Tuesday, February 14, 2006

Why can't you find a Literary Agent?

A literary agent represents writers along with their written works to publishers and film producers and helps the offer along with negotiations. Literary agents usually act for authors, scriptwriters as well as major non-fiction authors. They are paid a arranged percentage (ten to twenty percent; fifteen percent is normal) of the monies they sign over on behalf of their clients.

Authors frequently look to agents for various reasons: a couple of universally recognized, dominant, and well-paying publishing houses do not tolerate unagented submissions. A wise agent knows the market, and could be a source of valuable career recommendations and thought. Being a publishable writer doesn't automatically make you an specialist on the most recent publishing contracts and workings, especially where television, film, or foreign rights are negotiated. Several novelists like to have an agent conduct these things. The reasons are varied. Some writers don't want to lose focus with monetary areas.

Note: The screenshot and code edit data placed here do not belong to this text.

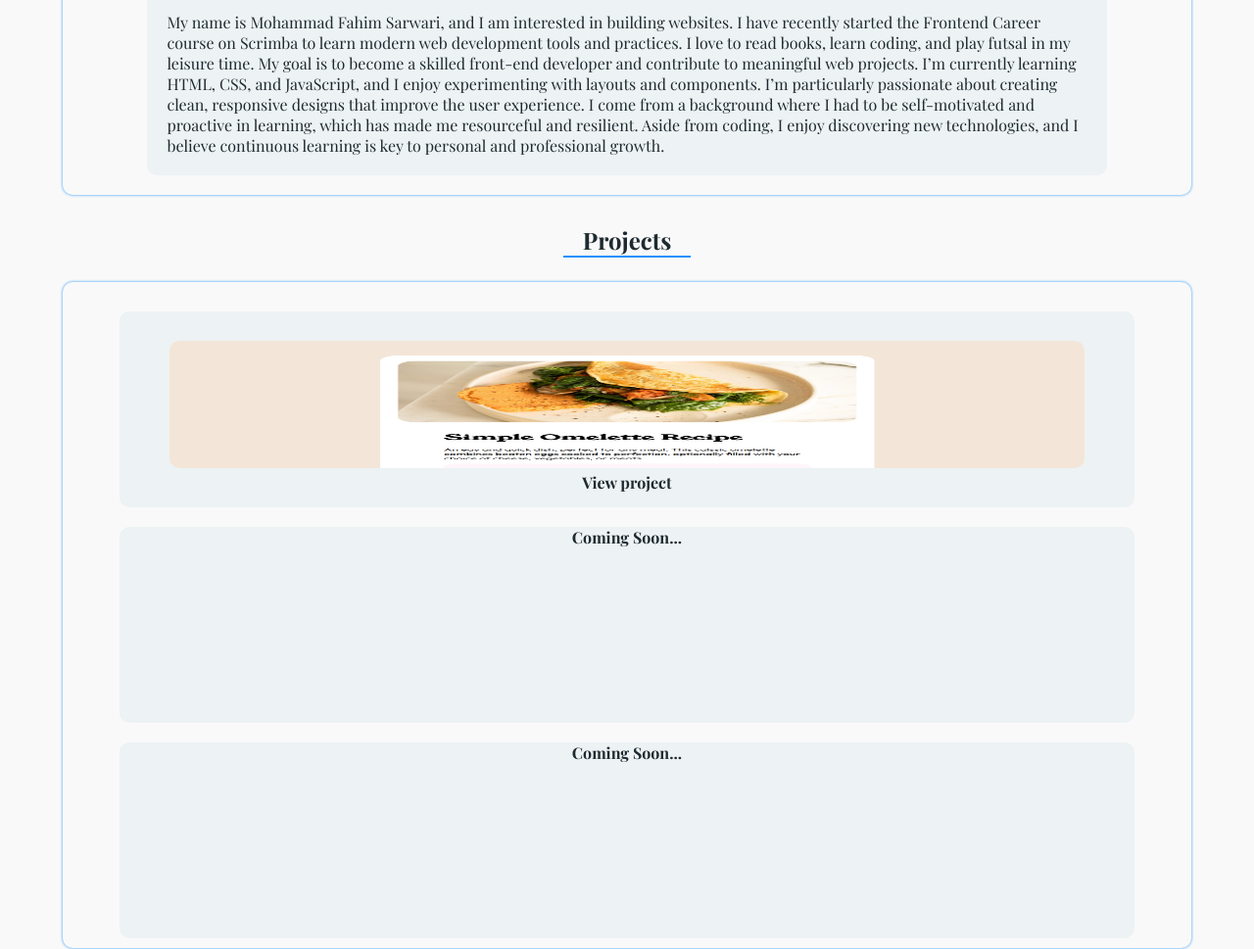
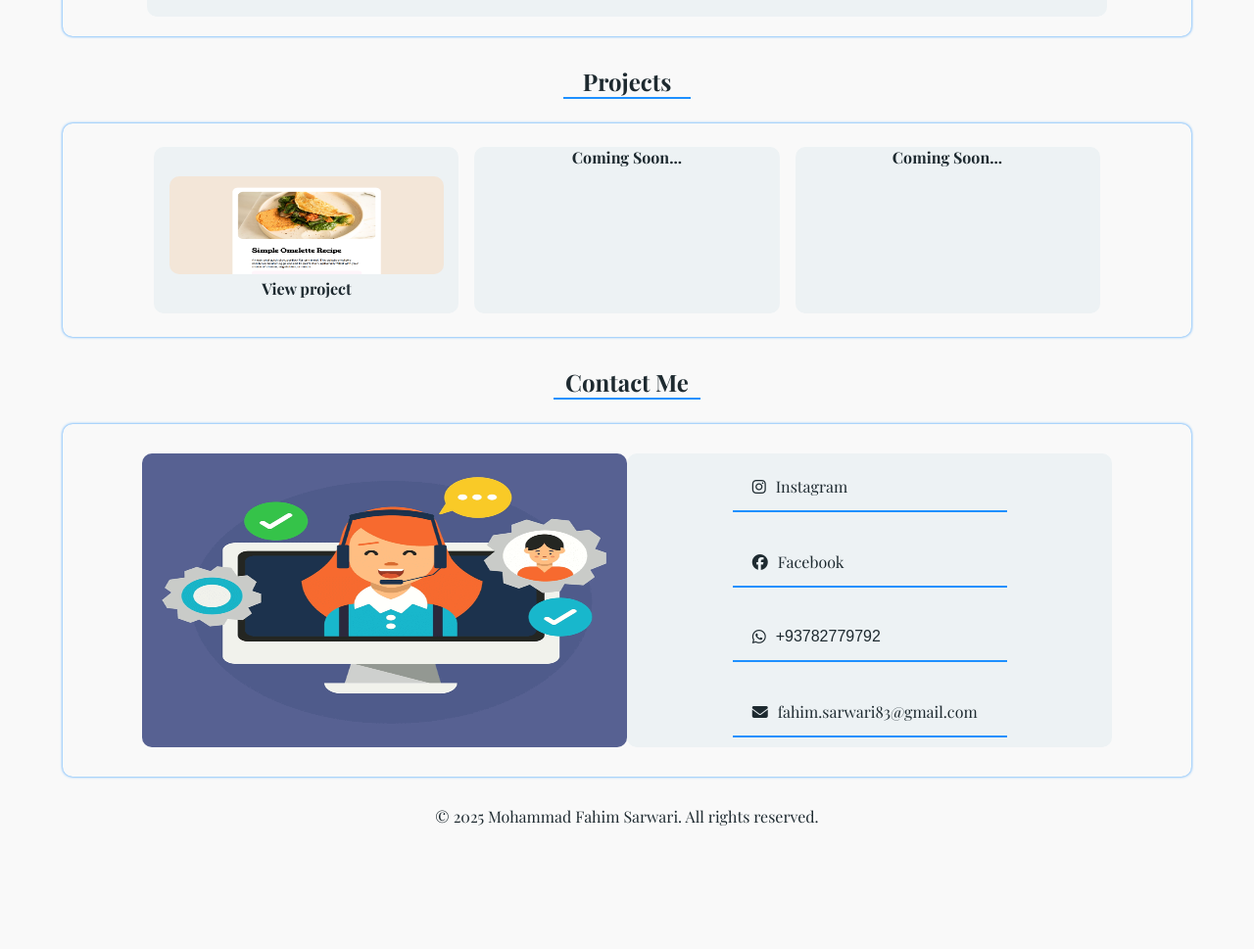
Before and after one commit to fahim-sarwari/Portfolio, a plain HTML site: page index.html in a window 1280 px wide. Shown: the part 672-1641 px from the top of the page at 98% size. Drawn offline with Linux system fonts and the light colour scheme.

Commit message:
Responsive for 768px screen done

```diff
--- a/index.css
+++ b/index.css
@@ -159,27 +159,29 @@ nav ul li{
 .projects{
     width: 90%;
     margin: 25px auto 0;
-    display: flex;
-    flex-direction: column;
-    justify-content: center;
     box-shadow: 0 0 3px #1e90ff;
     border-radius: 10px;
 }
 
-.projects div{
+.container{
+    width: 90%;
+    margin: auto;
+    padding: 12px 0;
+    display: flex;
+    flex-direction: column;
+    align-items: center;
+}
+
+.container div{
     background-color: #edf2f4;
     margin: 10px auto;
-    width: 90%;
+    width: 95%;
     height: 200px;
     border-radius: 10px;
     text-align: center;
 }
 
-.projects .first-project{
-    margin-top: 30px;
-}
-
-.first-project img{
+.prjts-content img{
     width: 90%;
     height: 130px;
     margin: 30px auto 0;
@@ -212,29 +214,44 @@ nav ul li{
 .contact-section{
     width: 90%;
     margin: 25px auto 20px;
-    display: flex;
-    flex-direction: column;
-    justify-content: center;
     box-shadow: 0 0 3px #1e90ff;
     border-radius: 10px;
 }
 
+.contact-grnl{
+    display: flex;
+    flex-direction: column;
+    justify-content: center;
+    padding: 20px 0;
+}
+
 .contact-logo{
     text-align: center;
-    padding-top: 20px;
 }
 
 .contact-logo img{
-    width: 90%;
+    width: 86%;
+    height: 300px;
     border-radius: 10px;
 }
 
 .social-contact{
-    width: 90%;
+    width: 86%;
+    height: 300px;
+    display: flex;
+    flex-direction: column;
+    justify-content: space-between;
     margin: 10px auto;
-    padding-bottom: 15px;
+    padding-bottom: 10px;
     background-color: #edf2f4;
     border-radius: 10px;
+}
+
+.social-contact .contacts{
+    width: 280px;
+    margin: 0 auto;
+    line-height: 3;
+    border-bottom: 2px solid #1e90ff;
 }
 
 .contacts a{
@@ -257,3 +274,65 @@ footer{
     text-align: center;
     padding: 10px;
 }
+
+/* Responsive style for Tablets (758px) */
+
+@media (min-width: 768px) {
+    /* Home */
+    #home{
+        flex-direction: row;
+        justify-content: space-between;
+        padding: 0 50px;
+        box-sizing: border-box;
+    }
+
+    .home-text, .profile-img{
+        margin-bottom: 40px;
+    }
+
+    .home-text{
+        padding-top: 30px;
+    }
+
+    /* Projects */
+    .container{
+        flex-direction: row;
+        justify-content: center;
+    }
+
+    .container div{
+        width: 30%;
+        height: 160px;
+        margin: 12px 8px;
+    }
+
+    .prjts-content{
+        padding: 0 0 10px;
+    }
+
+    .prjts-content img{
+        height: 100px;
+    }
+
+    /* Contact */
+    .contact-grnl{
+        width: 86%;
+        margin: 0 auto;
+        flex-direction: row;
+        align-items: center;
+        box-sizing: border-box;
+    }
+
+    .contact-logo, .social-contact{
+        width: 50%;
+        height: 300px;
+    }
+
+    .social-contact{
+        height: 290px;
+    }
+
+    .contact-logo img{
+        width: 100%;
+    }
+}
--- a/index.html
+++ b/index.html
@@ -38,7 +38,7 @@
                     </a>
                 </div>
             </div>
-
+        </div>
         <div class="profile-img">
             <img src="Images/my-photo.jpg" alt="fahim looking at the camera">
         </div>
@@ -59,15 +59,17 @@
 
 <h2 id="projects-title">Projects</h2>
 <section class="projects">
-    <div class="first-project">
+    <div class="container">
+        <div class="prjts-content">
             <img src="Projects/Recipe Page/images/Recipe-page.png" alt="omelette recipe image">
             <p><a href="Projects/Recipe Page/index.html" target="_blank" class="prj-link">View project</a></p>
         </div>
-    <div class="second-project">
+        <div class="prjts-content">
             <p><a href="" target="_blank" class="prj-link">Coming Soon...</a></p>
         </div>
-    <div class="third-project">
+        <div class="prjts-content">
             <p><a href="" target="_blank" class="prj-link">Coming Soon...</a></p>
+        </div>
     </div>
 </section>
 
@@ -75,18 +77,19 @@
 
 <h2 id="contact-title">Contact Me</h2>
 <section class="contact-section">
+    <div class="contact-grnl">
         <div class="contact-logo">
             <img src="Images/friendly_customer_service.png" alt="customer service logo">
         </div>
         <div class="social-contact">
             <div class="contacts">
-            <a href="https://www.instagram.com/fahim_sarwarii" target="_blank">
+                <a href="https://www.instagram.com/fahim.sarwarii" target="_blank">
                     <i class="fab fa-instagram"></i>
                     <p>Instagram</p>
                 </a>
             </div>
             <div class="contacts">
-            <a href="https://www.facebook.com/its.fahim17" target="_blank">
+                <a href="https://www.facebook.com/fahim.sarwarii" target="_blank">
                     <i class="fab fa-facebook"></i>
                     <p>Facebook</p>
                 </a>
@@ -104,9 +107,46 @@
                 </a>
             </div>
         </div>
+    </div>
 </section>
 <footer>
     &copy; 2025 Mohammad Fahim Sarwari. All rights reserved.
 </footer>
+<br>
+<br>
+<br>
+<br>
+<br>
+<br>
+<br>
+<br>
+<br>
+<br>
+<br>
+<br>
+<br>
+<br>
+<br>
+<br>
+<br>
+<br>
+<br>
+<br>
+<br>
+<br>
+<br>
+<br>
+<br>
+<br>
+<br>
+<br>
+<br>
+<br>
+<br>
+<br>
+<br>
+<br>
+<br>
+<br>
 </body>
 </html>
```
Lines whose indentation alone changed are shown as unchanged.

Literary agencies could range in size from a single agent who looks after possibly several novelists, to a large-scale firm with senior partners, sub-agents in addition to clientele numbering in the hundreds. Most agencies will limit themselves to certain genres like history books, travel books or business books. Just about no agents will represent short stories or poetry.

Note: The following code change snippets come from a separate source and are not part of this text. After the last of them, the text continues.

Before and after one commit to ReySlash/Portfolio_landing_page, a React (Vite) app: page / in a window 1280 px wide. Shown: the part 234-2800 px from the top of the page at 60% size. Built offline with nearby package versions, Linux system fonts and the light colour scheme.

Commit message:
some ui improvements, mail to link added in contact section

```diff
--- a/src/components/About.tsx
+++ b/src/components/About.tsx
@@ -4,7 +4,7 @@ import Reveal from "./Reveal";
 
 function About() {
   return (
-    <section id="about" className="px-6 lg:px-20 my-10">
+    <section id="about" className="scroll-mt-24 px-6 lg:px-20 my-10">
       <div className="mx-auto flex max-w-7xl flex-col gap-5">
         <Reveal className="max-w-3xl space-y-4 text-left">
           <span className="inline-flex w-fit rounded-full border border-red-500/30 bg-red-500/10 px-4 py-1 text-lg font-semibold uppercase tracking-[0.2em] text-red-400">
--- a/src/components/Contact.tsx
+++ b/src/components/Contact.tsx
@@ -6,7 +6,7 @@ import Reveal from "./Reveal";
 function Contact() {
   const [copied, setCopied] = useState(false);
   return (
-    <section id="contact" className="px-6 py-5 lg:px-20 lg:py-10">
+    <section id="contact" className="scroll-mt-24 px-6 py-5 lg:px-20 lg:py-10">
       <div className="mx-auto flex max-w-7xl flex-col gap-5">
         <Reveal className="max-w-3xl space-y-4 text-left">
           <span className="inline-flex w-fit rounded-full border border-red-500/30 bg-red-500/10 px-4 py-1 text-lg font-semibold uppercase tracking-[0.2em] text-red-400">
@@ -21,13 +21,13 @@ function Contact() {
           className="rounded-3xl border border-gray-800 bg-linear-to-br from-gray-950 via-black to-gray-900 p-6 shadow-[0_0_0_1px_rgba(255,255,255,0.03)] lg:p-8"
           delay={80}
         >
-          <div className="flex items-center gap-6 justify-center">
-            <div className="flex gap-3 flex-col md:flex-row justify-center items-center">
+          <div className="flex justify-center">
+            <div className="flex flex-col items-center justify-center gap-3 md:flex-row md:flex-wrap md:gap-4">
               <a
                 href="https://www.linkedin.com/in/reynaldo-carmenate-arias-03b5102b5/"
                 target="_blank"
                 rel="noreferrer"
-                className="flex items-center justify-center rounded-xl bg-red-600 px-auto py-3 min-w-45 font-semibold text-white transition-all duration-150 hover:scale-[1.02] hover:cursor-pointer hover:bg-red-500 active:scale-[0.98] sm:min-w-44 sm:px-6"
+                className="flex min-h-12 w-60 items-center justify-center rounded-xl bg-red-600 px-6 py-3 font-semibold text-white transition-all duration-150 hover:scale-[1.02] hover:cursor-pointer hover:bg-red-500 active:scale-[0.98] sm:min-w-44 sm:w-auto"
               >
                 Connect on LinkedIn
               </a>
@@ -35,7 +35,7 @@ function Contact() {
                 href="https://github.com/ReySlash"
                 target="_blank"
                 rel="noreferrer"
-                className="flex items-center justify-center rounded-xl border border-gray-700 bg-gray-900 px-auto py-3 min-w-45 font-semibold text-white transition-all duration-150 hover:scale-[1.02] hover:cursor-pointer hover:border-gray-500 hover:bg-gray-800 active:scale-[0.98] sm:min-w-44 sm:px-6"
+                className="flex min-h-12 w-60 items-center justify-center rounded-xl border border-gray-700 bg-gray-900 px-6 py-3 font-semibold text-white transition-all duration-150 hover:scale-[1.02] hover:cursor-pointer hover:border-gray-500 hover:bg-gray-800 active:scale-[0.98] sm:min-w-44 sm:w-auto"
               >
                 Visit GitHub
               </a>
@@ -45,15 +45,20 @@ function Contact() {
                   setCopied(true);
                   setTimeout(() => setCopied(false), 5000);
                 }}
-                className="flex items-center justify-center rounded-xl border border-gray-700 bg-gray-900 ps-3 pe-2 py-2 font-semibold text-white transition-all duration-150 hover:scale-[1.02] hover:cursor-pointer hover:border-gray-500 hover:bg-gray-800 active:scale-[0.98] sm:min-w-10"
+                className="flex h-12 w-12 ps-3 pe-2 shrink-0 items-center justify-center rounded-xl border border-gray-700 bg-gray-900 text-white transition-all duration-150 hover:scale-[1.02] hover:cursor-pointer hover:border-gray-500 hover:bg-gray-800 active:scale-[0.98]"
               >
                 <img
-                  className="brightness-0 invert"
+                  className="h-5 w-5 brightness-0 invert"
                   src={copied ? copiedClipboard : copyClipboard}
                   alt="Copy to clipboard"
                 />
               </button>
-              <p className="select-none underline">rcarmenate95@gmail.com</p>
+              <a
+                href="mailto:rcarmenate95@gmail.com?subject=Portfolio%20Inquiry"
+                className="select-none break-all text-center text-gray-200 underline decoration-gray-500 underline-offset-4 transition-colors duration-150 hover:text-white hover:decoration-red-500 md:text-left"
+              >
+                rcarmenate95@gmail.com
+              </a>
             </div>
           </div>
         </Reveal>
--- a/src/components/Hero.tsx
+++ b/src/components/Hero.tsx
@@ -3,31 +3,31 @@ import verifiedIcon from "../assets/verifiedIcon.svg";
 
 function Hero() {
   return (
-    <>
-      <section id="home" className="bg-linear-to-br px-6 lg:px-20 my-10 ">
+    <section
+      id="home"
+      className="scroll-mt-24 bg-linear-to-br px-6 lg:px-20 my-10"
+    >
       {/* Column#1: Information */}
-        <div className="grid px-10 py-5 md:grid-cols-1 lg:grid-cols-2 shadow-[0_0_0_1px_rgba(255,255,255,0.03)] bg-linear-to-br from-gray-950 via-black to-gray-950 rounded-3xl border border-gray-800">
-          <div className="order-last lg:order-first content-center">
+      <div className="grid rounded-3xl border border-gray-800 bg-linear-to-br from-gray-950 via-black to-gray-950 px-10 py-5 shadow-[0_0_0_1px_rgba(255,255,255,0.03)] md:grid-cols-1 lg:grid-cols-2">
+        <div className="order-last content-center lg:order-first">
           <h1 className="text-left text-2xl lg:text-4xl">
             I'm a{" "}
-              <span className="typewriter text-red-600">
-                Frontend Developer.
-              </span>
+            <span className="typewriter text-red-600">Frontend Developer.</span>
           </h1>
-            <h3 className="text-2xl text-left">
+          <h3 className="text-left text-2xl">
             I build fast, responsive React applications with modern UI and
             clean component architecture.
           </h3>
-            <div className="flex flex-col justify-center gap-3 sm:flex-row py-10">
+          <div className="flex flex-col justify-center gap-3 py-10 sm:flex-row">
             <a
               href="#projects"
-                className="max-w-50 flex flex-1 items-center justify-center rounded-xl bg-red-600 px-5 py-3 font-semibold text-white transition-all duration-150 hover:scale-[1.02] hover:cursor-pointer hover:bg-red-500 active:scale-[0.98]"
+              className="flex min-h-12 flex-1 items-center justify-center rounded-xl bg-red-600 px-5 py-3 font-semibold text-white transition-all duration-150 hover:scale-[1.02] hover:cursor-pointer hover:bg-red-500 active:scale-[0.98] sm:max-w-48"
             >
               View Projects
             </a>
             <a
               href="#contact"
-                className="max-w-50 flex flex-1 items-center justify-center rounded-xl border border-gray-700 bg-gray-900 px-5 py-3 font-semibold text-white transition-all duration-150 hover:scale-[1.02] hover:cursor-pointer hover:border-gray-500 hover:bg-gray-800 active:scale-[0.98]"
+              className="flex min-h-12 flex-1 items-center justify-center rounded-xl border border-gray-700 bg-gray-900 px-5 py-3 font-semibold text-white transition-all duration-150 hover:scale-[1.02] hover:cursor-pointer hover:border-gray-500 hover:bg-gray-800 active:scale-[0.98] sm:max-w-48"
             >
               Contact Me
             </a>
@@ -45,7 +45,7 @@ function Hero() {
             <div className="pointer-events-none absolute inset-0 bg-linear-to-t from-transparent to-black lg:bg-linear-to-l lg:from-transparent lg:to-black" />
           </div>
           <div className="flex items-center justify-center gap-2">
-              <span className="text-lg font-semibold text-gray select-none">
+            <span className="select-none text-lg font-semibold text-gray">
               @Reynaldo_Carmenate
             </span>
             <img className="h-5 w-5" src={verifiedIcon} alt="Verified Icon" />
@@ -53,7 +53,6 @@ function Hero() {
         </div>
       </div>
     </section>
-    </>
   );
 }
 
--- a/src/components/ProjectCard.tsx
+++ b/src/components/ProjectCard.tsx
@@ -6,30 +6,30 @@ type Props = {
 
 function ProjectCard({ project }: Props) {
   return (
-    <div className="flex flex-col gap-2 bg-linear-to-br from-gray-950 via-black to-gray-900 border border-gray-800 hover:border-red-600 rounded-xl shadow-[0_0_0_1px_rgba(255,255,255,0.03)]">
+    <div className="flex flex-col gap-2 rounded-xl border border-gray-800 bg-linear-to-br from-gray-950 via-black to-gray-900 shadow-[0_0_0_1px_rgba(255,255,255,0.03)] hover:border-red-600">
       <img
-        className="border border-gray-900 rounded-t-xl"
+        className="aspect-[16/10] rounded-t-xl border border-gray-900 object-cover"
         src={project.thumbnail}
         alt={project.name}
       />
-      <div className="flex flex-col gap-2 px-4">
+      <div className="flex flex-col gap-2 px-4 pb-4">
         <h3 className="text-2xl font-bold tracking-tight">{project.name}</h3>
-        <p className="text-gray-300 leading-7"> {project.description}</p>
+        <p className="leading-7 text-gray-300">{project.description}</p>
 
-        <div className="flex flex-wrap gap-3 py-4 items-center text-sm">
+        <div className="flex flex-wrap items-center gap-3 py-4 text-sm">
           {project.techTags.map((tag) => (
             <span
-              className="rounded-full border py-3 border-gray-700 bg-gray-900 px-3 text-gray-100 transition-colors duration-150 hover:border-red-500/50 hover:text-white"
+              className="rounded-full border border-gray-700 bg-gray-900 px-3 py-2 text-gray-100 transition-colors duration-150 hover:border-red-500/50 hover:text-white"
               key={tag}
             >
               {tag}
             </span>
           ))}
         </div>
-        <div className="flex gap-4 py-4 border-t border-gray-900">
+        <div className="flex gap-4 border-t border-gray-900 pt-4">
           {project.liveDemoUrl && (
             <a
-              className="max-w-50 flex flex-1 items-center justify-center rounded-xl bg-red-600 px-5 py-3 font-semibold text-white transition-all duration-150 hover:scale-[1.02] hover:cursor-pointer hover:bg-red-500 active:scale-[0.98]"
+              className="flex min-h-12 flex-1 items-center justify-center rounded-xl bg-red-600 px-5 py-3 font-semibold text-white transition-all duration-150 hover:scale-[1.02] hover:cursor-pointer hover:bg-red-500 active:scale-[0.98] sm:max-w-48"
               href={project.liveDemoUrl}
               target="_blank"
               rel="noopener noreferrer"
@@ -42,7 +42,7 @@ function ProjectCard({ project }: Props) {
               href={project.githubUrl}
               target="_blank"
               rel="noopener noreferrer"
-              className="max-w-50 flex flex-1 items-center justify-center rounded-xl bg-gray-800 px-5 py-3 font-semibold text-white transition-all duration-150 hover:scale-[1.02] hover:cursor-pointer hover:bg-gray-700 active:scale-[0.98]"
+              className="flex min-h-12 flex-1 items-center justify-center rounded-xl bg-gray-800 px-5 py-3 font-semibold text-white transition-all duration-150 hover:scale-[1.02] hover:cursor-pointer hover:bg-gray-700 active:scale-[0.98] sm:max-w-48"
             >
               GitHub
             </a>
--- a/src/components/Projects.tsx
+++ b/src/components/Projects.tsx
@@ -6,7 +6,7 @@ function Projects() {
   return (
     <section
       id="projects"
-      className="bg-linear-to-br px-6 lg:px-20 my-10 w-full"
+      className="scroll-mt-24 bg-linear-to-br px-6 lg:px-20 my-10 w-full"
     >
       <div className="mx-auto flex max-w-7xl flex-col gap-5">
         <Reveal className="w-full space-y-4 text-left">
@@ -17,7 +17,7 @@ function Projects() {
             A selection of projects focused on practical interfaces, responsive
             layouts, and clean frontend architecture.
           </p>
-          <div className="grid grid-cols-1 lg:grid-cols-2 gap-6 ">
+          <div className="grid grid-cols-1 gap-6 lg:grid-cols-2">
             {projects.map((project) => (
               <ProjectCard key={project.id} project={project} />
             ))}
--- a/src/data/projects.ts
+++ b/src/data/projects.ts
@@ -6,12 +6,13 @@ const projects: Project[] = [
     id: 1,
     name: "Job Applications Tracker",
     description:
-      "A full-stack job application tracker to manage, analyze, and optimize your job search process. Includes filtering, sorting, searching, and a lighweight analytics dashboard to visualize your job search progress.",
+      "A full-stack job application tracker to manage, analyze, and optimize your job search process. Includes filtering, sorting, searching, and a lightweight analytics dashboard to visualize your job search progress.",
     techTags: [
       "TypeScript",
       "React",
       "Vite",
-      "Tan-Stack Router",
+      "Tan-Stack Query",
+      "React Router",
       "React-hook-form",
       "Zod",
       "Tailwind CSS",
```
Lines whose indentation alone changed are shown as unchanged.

Anyone may possibly call himself or herself an agent in the book world, as well as can only legally take up to 20% of the customer's fee (15% is the usual).

Legitimate agents and agencies in the publishing world are not required to be members of the Association of Authors' Representatives (AAR), however most are. Effective professional agents nearly always learn their trade while working for another agent, just the same some cross over to agenting after working as editors. It usually takes years for junior employees to turn into sub-agents in addition to procure their own stable of commercially viable writers. They may in time see fit to move forward on their own and form a new agency, or they may settle down with their old agency to seek a promotion.

Legitimate agents do not bill reading fees, demand retainers, bill novelists for the expenditure of submissions or other operating charges, or otherwise gain income from any source other than the sales they make on their clients' interest. They similarly will not place their client's writings with a vanity press or subsidy press. Both these practices may indicate that the writer is dealing with a unreputable agent. An additional dishonorable practice includes referring the author to a so-called "professional editor" or "book doctor" who is in association with the agent. The ensuing edit may or may not be appropriate, or of professional quality, and is just about always costly.

A client typically establishes relationships with an agent through querying, although the two may meet at a author's conference, through a competition, or in other ways. A query is an unsolicited proposal for representation. Various agents request different parts in a query package. It typically begins with a query letter that explains the purpose of the product in addition to any writing qualifications of the writer.

If an agent is excited by a work, he or she will request a partial, which is typically a number of chapters of your work. Often, and traditionally, contracts between agents and client's are simply verbal; though, agents using written contracts are increasing. Usually, if you get a rejection letter it will be a form letter.

List of 350 book agents free at BookPublishingAgent.com

For more information visit Book Publishing Agent